Retired Gen. Keith Alexander, a highly connected former intelligence agency official who once oversaw mass surveillance programs, is the latest high-profile executive to be accused of taking advantage of the “meme stock” craze to defraud ordinary investors.
Alexander, a current board member for Amazon who previously served as the head of U.S. Cyber Command and as director of the National Security Agency under Presidents George W. Bush and Barack Obama, allegedly misled investors through a pump-and-dump scheme that enriched him with at least $5 million.
In a securities lawsuit filed in April, investors in IronNet, a cybersecurity company co-founded by Alexander after he left the Obama administration in 2014, claim that the former general gave false promises of government contracts and inflated revenue numbers, all while selling off his shares in the company.
IronNet, which advertises systems to help public and private clients defend against a variety of hackers and other forms of electronic intrusion, relies heavily on Alexander’s image and reputation as a former intelligence official. “As commander of U.S. Cyber Command, we had responsibility for defending the nation,” says Alexander in a promotional video that runs on the company’s homepage.
Joseph Depa, a spokesperson for IronNet, declined to comment.
Plaintiffs in the U.S. District Court in Alexandria, Virginia, allege that IronNet made lofty promises as a cover for company insiders to quickly unload stock on clueless retail investors.
In August 2021, IronNet went public through a “special purpose acquisition company.” The SPAC process allows private companies to go public by leapfrogging the traditional initial public offering process through a merger with a “blank check” corporation. The trend skyrocketed over 2020 and 2021, with over 3,000 listings last year, though the investing craze has died down in recent months following a wave of investor fraud scandals associated with SPAC mergers.
On September 14, shortly after IronNet successfully completed its merger and transition into a publicly traded company, the company issued a press release projecting $75 million in annual recurring revenue for the following fiscal year through an expanded customer base. Alexander, quoted in the release, said that the company stood to take advantage of the “explosive increase in adversary activity that we are seeing.” The company website details specific cyber threats from Russia and Iran.
The next day, according to the complaint, IronNet’s stock swelled from $23.32 to $32.12, as Reddit and other platforms frequented by retail investors buzzed with enthusiasm over the role of a former NSA chief at the helm of a security contractor promising dazzling revenue growth. The 38 percent surge in price was so quick that the New York Stock Exchange briefly halted trading.
On September 20, according to the lawsuit, the chief financial officer, James Gerber, promised that “large transactions” were progressing at a company event with Wells Fargo, leading to another surge in stock price.
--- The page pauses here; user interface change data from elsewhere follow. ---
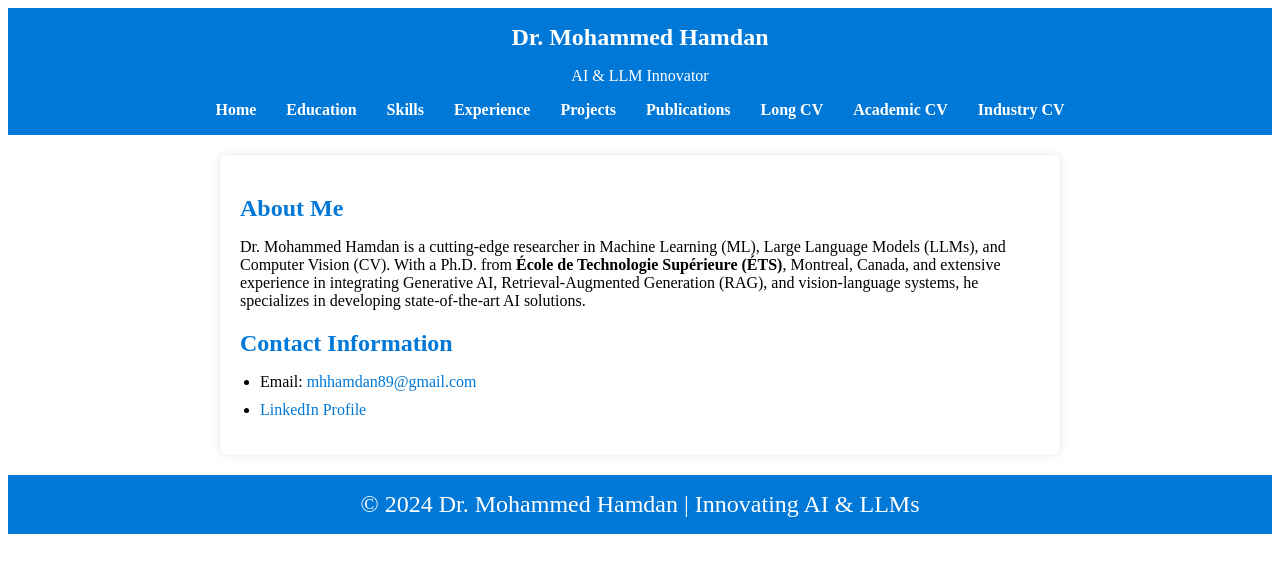
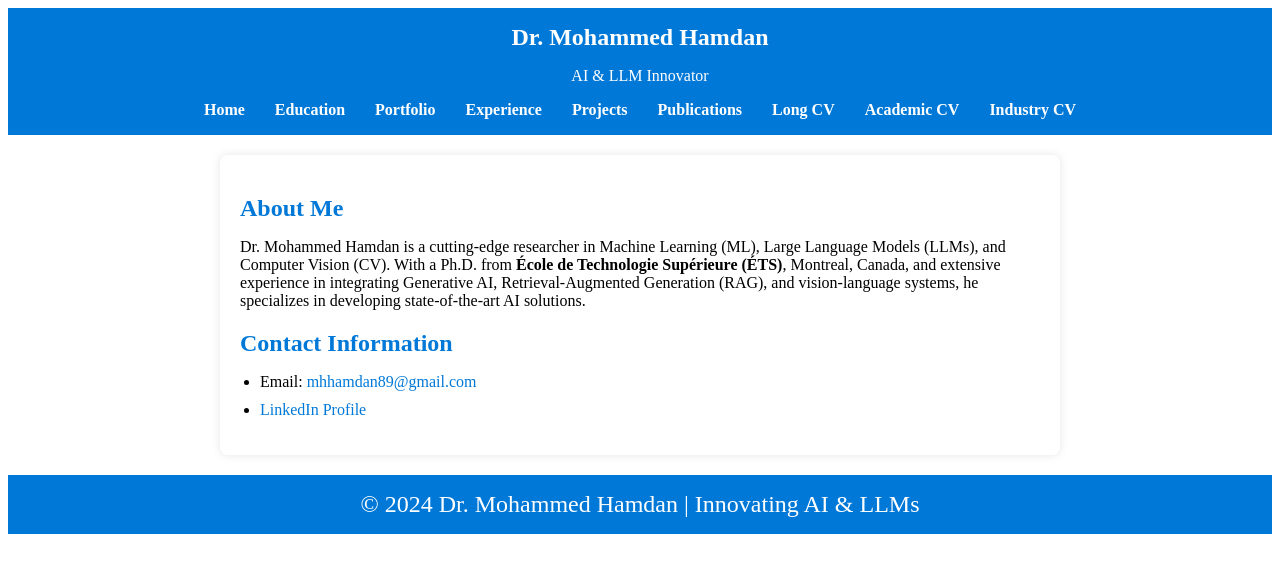
Before and after one commit to MHHamdan/moha, a Jekyll site: the page built from index.html, in a window 1280 px wide. Shown: the top 573 px of the page. Built offline with Jekyll 4.4.1, drawn with Linux system fonts in a browser that asks for light colours.

Commit message:
Fix navigation links to use site.baseurl

```diff
--- a/_layouts/default.html
+++ b/_layouts/default.html
@@ -15,7 +15,7 @@
       <ul>
         <li><a href="{{ site.baseurl }}/">Home</a></li>
         <li><a href="{{ site.baseurl }}/education.html">Education</a></li>
-        <li><a href="{{ site.baseurl }}/skills.html">Skills</a></li>
+        <li><a href="{{ site.baseurl }}/portfolio.html">Portfolio</a></li>
         <li><a href="{{ site.baseurl }}/experience.html">Experience</a></li>
         <li><a href="{{ site.baseurl }}/projects.html">Projects</a></li>
         <li><a href="{{ site.baseurl }}/publications.html">Publications</a></li>
```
Then between October 18 and November 22, Alexander sold over 85 percent of his stock, according to the Securities and Exchange Commission’s Form 4 reports, making more than $5 million. The complaint alleges that “IronNet securities were artificially inflated by Defendants’ material misstatements and omissions about the Company’s Guidance and near-term growth” and that Alexander’s stock sales “were all in a compressed and suspiciously timed five-week period.”
On December 12, 2021, IronNet reversed its projections, reducing its guidance to $30 million annual recurring revenue, a 60 percent reduction. On the news of the revised guidance, IronNet’s stock went down 31 percent that day, trading at $6.80. It now trades at slightly above $2.
SPAC fraud has become a feature of pandemic-era investing.
The IronNet lawsuit also names chief executive William Welch and the chief financial officer, Gerber, alleging they made false statements. According to the complaint, the contracts promised by Gerber did not materialize. Neither did the “new customer momentum” promised by Welch, the lawsuit says. (Matthew Olsen, a co-founder of IronNet now serving as the assistant attorney general for the National Security Division of the Justice Department, was not named in the lawsuit.)
Alexander also serves on a number of corporate boards, the most prominent of which is cloud and e-commerce giant Amazon. At Amazon, Alexander is a member of the company’s audit committee, responsible for reviewing financial statements and maintaining compliance with legal and regulatory requirements.
SPAC fraud has become a feature of pandemic-era investing, with dozens of scandals and lawsuits creating a damning picture of the industry.
Electric vehicle company Nikola Corp., one of the largest early pandemic companies to go public via a SPAC, minting an overnight billionaire of founder Trevor Milton, paid $125 million to settle charges that the company misled investors with false information about its products and technical capabilities. A number of celebrities, including Jay-Z, have been criticized for lending star power to the value of SPACs, only for insiders to cash out.
But the proverbial “deep state” has also harnessed investor interest around lucrative defense contracts and government access to jump on the SPAC bandwagon. As The Intercept previously reported, officials tied to the CIA launched a SPAC at the height of investor interest last November.
IronNet stands out among other companies that went public last year with one of the most prominent former government insiders leading it.
“Because it is a former SPAC, the identity of the company is more closely tied to the expertise and influence of one individual or a small handful of individuals,” said Usha Rodrigues, a professor of law at the University of Georgia.